But there are key California indicators aplenty in this year’s election. Here are a few to watch for:
- Turnout. It’s usually low in midterm elections, especially among Democrats. Turnout in November 2014 set a new low at 42 percent. But this is the Trump era. Some California Democrats are talking 60 percent statewide. If turnout inches near 70 percent in swing congressional districts, Republicans will be sweating.
- No-party preference. Former Republican Steve Poizner is running as an independent. If he defeats Democratic Sen. Ricardo Lara in the race for insurance commissioner, he could be the model for future former California Republicans.
- The $50 million question. Will Democratic Assemblyman Tony Thurmond, backed by public school unions, become the next superintendent of public instruction, or will the winner of this high-dollar contest be Democrat Marshall Tuck, backed by wealthy charter public school advocates?
- Orange County. The once-reliably red cradle of Richard Nixon voted for Hillary Clinton in 2016. How its increasingly diverse electorate leans could be pivotal this year. Will Republican Reps. Dana Rohrabacher and Mimi Walters be returned to Congress? Will Democrat Josh Lowenthal win the Assembly seat held by Travis Allen, ex-gubernatorial candidate and GOP firebrand?
- #MeToo. Nearly one-third of the candidates running for state and federal office in California are women, the highest percentage in this century, thanks to factors ranging from Trump’s election and the Women’s Marches to the landslide of sexual harassment scandals in the workplace. How will that play out for the state?
- How many seats will Assembly Republicans lose? Allen’s district isn’t the only one in play for the Legislature’s minority party. Will Democrat James Ramos pick up a seat held by outgoing Republican Marc Steinorth in the San Bernardino area? Watch Matthew Harper of Orange County, Brian Maienschein of San Diego County, and Catharine Baker of Contra Costa County.
- Will Republicans flip any Democratic seats? Watch Bakersfield Assemblyman Rudy Salas and Riverside Assemblywoman Sabrina Cervantes.
- Can state Senate Democrats win a two-thirds majority? Watch Democrat Anna Caballero of Salinas vs. Madera County Supervisor Rob Poythress, a Republican, in a race to succeed a termed-out Republican.
- Whither the mods? Moderate Democrats have held clout in the Assembly.
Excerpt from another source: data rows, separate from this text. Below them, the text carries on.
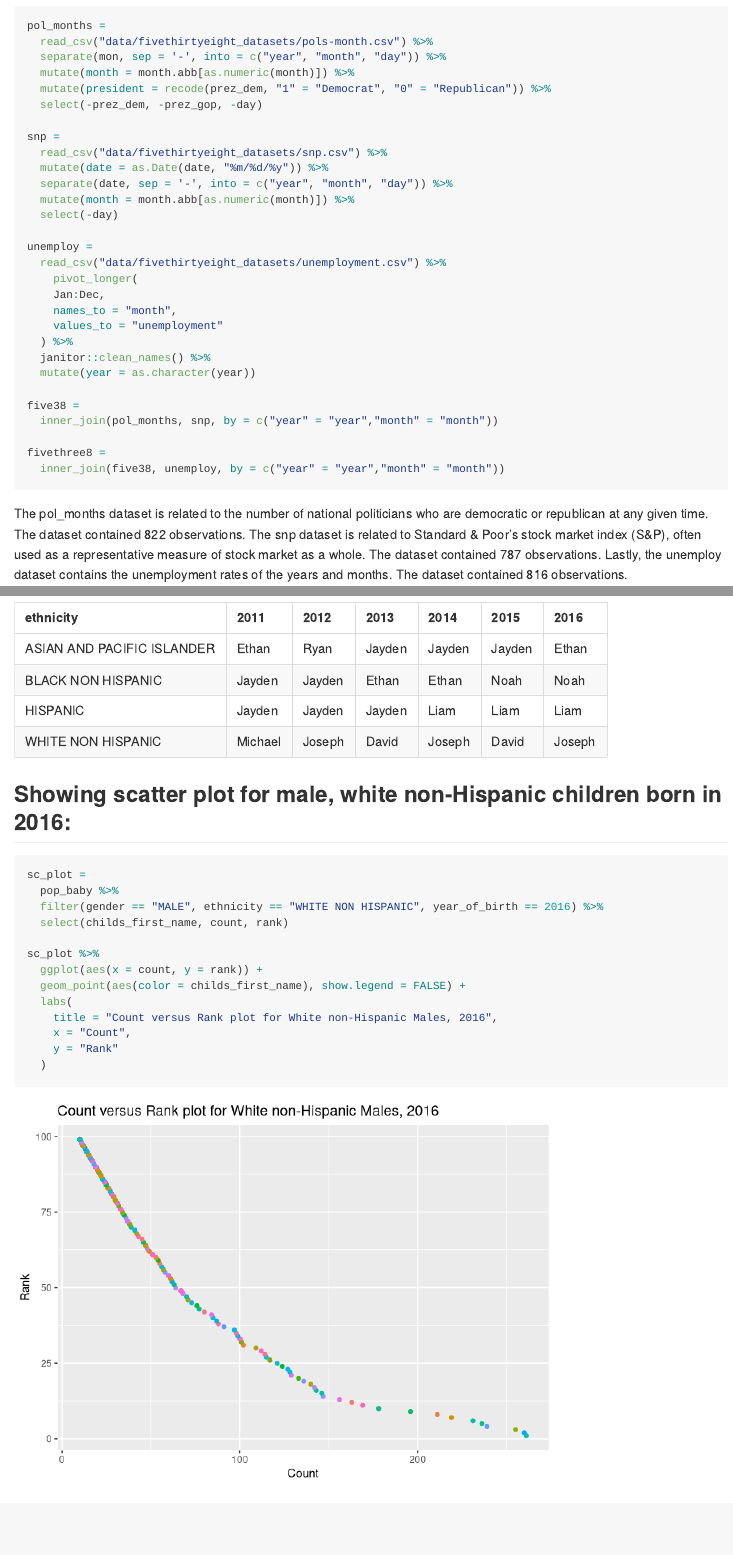
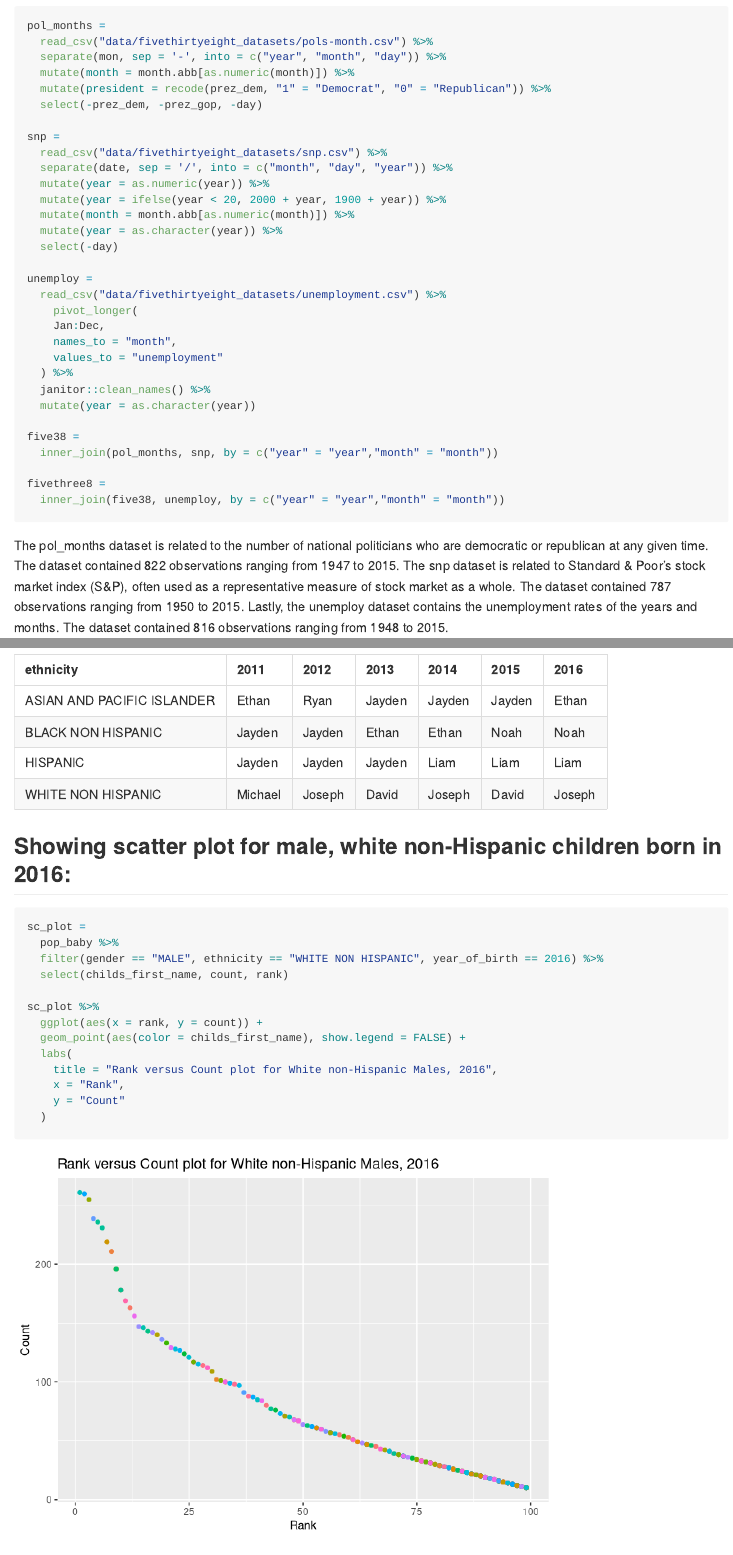
Before and after one commit to IfrahF/p8105_hw2_if2282, an R Markdown document (hw2_if2282.Rmd): the page in a window 1100 px wide, from 1440 px down, and a second part further down, joined at a grey line. Rendered offline with R 4.5, knitr and Pandoc, with nearby package versions; column names are cleaned by a stand-in for the janitor package.

Commit message:
Final touches to scatterplot and descriptions.

````diff
--- a/hw2_if2282.Rmd
+++ b/hw2_if2282.Rmd
@@ -73,9 +73,11 @@ pol_months =
 
 snp =
   read_csv("data/fivethirtyeight_datasets/snp.csv") %>%
-  mutate(date = as.Date(date, "%m/%d/%y")) %>%
-  separate(date, sep = '-', into = c("year", "month", "day")) %>%
+  separate(date, sep = '/', into = c("month", "day", "year")) %>%
+  mutate(year = as.numeric(year)) %>%
+  mutate(year = ifelse(year < 20, 2000 + year, 1900 + year)) %>%
   mutate(month = month.abb[as.numeric(month)]) %>%
+  mutate(year = as.character(year)) %>%
   select(-day)
 
 unemploy =
@@ -95,7 +97,7 @@ fivethree8 =
   inner_join(five38, unemploy, by = c("year" = "year","month" = "month"))
 ```
 
-The pol_months dataset is related to the number of national politicians who are democratic or republican at any given time. The dataset contained `r nrow(pol_months)` observations. The snp dataset is related to Standard & Poor’s stock market index (S&P), often used as a representative measure of stock market as a whole. The dataset contained `r nrow(snp)` observations. Lastly, the unemploy dataset contains the unemployment rates of the years and months. The dataset contained `r nrow(unemploy)` observations.
+The pol_months dataset is related to the number of national politicians who are democratic or republican at any given time. The dataset contained `r nrow(pol_months)` observations ranging from `r min(pull(pol_months, year))` to `r max(pull(pol_months, year))`. The snp dataset is related to Standard & Poor’s stock market index (S&P), often used as a representative measure of stock market as a whole. The dataset contained `r nrow(snp)` observations ranging from `r min(pull(snp, year))` to `r max(pull(snp, year))`. Lastly, the unemploy dataset contains the unemployment rates of the years and months. The dataset contained `r nrow(unemploy)` observations ranging from `r min(pull(unemploy, year))` to `r max(pull(unemploy, year))`.
 
 The fivethree8 dataset was a merge of all the three datasets listed above. It had a total of  `r nrow(fivethree8)` observations and `r ncol(fivethree8)` variables: `r names(fivethree8)`. The years included in this dataset ranged from `r min(pull(fivethree8, year))` to `r max(pull(fivethree8, year))`. When a democrat was president, the mean unemployment rate was `r filter(fivethree8, president == "Democrat") %>% pull(unemployment) %>% mean()` as compared to an unemployment rate of `r filter(fivethree8, president == "Republican") %>% pull(unemployment) %>% mean()` when a republican was president.
 
@@ -160,11 +162,11 @@ sc_plot =
   select(childs_first_name, count, rank)
 
 sc_plot %>%
-  ggplot(aes(x = count, y = rank)) +
+  ggplot(aes(x = rank, y = count)) +
   geom_point(aes(color = childs_first_name), show.legend = FALSE) +
   labs(
-    title = "Count versus Rank plot for White non-Hispanic Males, 2016",
-    x = "Count",
-    y = "Rank"
+    title = "Rank versus Count plot for White non-Hispanic Males, 2016",
+    x = "Rank",
+    y = "Count"
   )
 ```
````
Also changed, not shown: hw2_if2282.md, hw2_if2282_files/figure-gfm/unnamed-chunk-8-1.png.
Will they still? Watch perceived mod Susan Rubio against union-backed former Assemblyman Mike Eng in an $8.6 million San Gabriel Valley Senate race between two Dems.
- How loudly will money speak? Congressman Doug LaMalfa of Richvale has one of the most Republican counties in California. Yet his challenger, Democrat Audrey Denney, raised $1 million and is airing ads blasting him. What impact will that have?
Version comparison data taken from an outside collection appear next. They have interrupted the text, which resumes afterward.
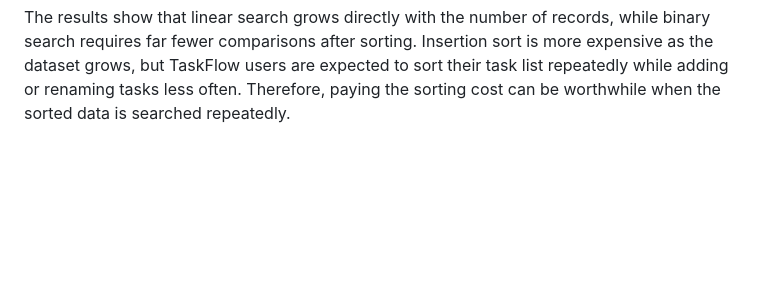
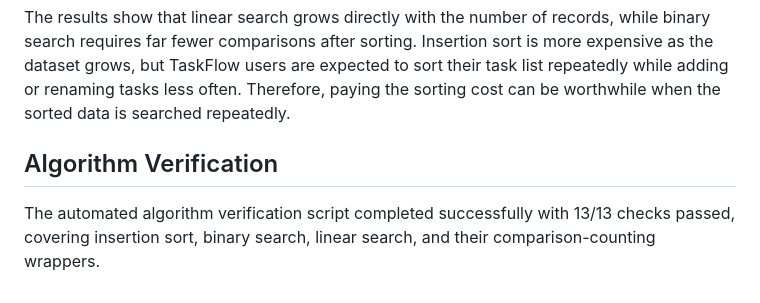
Before and after one commit to gulshanshakya975655-maker/Capstone-Project1, a Markdown page: README.md, the part around the change. GitHub-like rendering; blank space fills up the shorter version.

Commit message:
Document algorithm verification

```diff
--- a/README.md
+++ b/README.md
@@ -312,3 +312,9 @@ sort is more expensive as the dataset grows, but TaskFlow users are expected
 to sort their task list repeatedly while adding or renaming tasks less often.
 Therefore, paying the sorting cost can be worthwhile when the sorted data is
 searched repeatedly.
+
+## Algorithm Verification
+
+The automated algorithm verification script completed successfully with
+13/13 checks passed, covering insertion sort, binary search, linear search,
+and their comparison-counting wrappers.
```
Pro tip: Don’t expect to know the outcome of close races for days, if not weeks. There are 19.7 million registered voters in California. Somewhere around 11 million will cast votes. Mail-in ballots will still be arriving on Friday, and California vote counts are notoriously slow.
Still trying to decide how to vote? Check out our award-winning CALmatters voter guide.